Have you ever heard about the Russian samovar (sa-ma-VAR)? Do you know when it appeared in Russia and what role it played in everyday life of Russian people?
In the past it was not just a common household item. It was crucial to family life, particularly to tea-drinking. Such tea-drinking with a Russian samovar, which was literally “the center of attention”, was considered to be one of the most significant aspects of the traditional Russian way of life. The samovar occupied the central position on the table and always had to be thoroughly scoured. The Russian samovar was a symbol of prosperity, wellbeing, and comfort. Some people think that samovar has its origins in Russia, but actually it came to our country from Holland in the XVIII century during the reign of Peter the Great. Interestingly, in the West the Russian samovar was called the “Russian tea machine”. In Russia samovars were produced in the Urals where there were a lot of metallurgical and copper smelting works. Today the town Tula (not far from Moscow) is deservedly called “the capital of Russian samovars”. By the way, the word “samovar” literally means “self-boiler”.

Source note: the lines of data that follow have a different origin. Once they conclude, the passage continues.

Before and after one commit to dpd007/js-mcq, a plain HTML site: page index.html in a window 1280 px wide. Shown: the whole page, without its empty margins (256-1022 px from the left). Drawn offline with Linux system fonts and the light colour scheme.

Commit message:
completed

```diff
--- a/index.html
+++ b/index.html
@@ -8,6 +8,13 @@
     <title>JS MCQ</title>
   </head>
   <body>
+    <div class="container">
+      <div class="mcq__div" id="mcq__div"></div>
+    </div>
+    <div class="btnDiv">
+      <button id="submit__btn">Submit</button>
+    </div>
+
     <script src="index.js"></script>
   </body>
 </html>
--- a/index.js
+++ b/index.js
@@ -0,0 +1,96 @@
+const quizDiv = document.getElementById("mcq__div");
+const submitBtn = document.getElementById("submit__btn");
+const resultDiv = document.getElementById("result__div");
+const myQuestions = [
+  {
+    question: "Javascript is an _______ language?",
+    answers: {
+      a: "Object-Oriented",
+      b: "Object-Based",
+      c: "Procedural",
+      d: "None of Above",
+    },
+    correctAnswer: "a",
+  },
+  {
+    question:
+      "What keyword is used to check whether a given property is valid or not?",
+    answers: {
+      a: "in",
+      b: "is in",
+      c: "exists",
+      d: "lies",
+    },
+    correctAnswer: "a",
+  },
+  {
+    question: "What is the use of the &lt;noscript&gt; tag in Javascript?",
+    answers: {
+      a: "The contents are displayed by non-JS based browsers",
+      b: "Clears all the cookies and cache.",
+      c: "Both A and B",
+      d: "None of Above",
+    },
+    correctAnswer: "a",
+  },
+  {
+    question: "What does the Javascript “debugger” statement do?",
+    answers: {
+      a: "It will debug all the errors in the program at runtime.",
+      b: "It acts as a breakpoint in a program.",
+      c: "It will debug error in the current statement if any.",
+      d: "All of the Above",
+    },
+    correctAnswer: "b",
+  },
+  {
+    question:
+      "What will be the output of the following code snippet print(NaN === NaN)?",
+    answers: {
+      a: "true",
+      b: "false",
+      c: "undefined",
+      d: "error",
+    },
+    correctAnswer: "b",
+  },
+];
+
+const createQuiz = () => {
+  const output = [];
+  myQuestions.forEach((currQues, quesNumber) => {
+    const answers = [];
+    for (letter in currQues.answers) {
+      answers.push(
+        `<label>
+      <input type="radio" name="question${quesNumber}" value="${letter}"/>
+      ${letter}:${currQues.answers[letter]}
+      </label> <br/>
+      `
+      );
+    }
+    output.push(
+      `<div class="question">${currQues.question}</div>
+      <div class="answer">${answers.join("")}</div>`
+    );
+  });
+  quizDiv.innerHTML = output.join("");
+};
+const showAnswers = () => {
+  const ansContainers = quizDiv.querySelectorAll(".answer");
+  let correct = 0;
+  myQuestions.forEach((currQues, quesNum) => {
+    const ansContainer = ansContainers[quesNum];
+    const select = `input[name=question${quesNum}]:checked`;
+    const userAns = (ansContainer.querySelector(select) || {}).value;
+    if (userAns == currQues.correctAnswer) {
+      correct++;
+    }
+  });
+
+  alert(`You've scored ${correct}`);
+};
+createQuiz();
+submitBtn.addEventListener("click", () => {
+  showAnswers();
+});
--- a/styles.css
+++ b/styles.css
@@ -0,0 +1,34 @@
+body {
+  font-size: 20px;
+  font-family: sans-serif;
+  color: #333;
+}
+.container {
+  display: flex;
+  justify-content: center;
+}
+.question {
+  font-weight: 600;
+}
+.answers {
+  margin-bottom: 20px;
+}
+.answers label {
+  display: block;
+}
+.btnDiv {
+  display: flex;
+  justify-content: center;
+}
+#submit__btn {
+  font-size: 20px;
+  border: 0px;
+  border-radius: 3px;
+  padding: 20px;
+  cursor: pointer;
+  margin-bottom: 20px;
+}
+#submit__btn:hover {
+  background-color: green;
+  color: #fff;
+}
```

The samovar has become our national souvenir that many foreigners are interested in. They want to drink tea made in a samovar, saying it is more delicious than that made in teapots and kettles!